DIRECTIONS: Set down, in full, every record in the block.

DATA EXTRACTS:
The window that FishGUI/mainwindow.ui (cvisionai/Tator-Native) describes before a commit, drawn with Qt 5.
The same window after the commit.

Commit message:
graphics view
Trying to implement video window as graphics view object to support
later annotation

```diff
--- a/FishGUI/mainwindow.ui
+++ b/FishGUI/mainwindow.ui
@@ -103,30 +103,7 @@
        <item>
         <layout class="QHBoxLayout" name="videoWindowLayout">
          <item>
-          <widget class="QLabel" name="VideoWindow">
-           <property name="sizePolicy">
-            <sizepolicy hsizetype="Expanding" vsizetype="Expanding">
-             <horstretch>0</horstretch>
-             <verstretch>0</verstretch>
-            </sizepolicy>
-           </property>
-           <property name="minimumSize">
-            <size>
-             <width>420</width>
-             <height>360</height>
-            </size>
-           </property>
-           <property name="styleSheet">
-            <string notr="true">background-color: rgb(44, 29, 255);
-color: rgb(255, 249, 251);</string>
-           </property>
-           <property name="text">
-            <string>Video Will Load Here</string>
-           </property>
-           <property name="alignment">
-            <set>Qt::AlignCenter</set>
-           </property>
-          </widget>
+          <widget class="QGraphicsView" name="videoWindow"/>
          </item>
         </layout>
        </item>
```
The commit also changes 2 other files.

ANSWER BOX:
The window that FishGUI/mainwindow.ui (cvisionai/Tator-Native) describes before a commit, drawn with Qt 5.
The same window after the commit.

Commit message:
graphics view
Trying to implement video window as graphics view object to support
later annotation

```diff
--- a/FishGUI/mainwindow.ui
+++ b/FishGUI/mainwindow.ui
@@ -103,30 +103,7 @@
        <item>
         <layout class="QHBoxLayout" name="videoWindowLayout">
          <item>
-          <widget class="QLabel" name="VideoWindow">
-           <property name="sizePolicy">
-            <sizepolicy hsizetype="Expanding" vsizetype="Expanding">
-             <horstretch>0</horstretch>
-             <verstretch>0</verstretch>
-            </sizepolicy>
-           </property>
-           <property name="minimumSize">
-            <size>
-             <width>420</width>
-             <height>360</height>
-            </size>
-           </property>
-           <property name="styleSheet">
-            <string notr="true">background-color: rgb(44, 29, 255);
-color: rgb(255, 249, 251);</string>
-           </property>
-           <property name="text">
-            <string>Video Will Load Here</string>
-           </property>
-           <property name="alignment">
-            <set>Qt::AlignCenter</set>
-           </property>
-          </widget>
+          <widget class="QGraphicsView" name="videoWindow"/>
          </item>
         </layout>
        </item>
```
The commit also changes 2 other files.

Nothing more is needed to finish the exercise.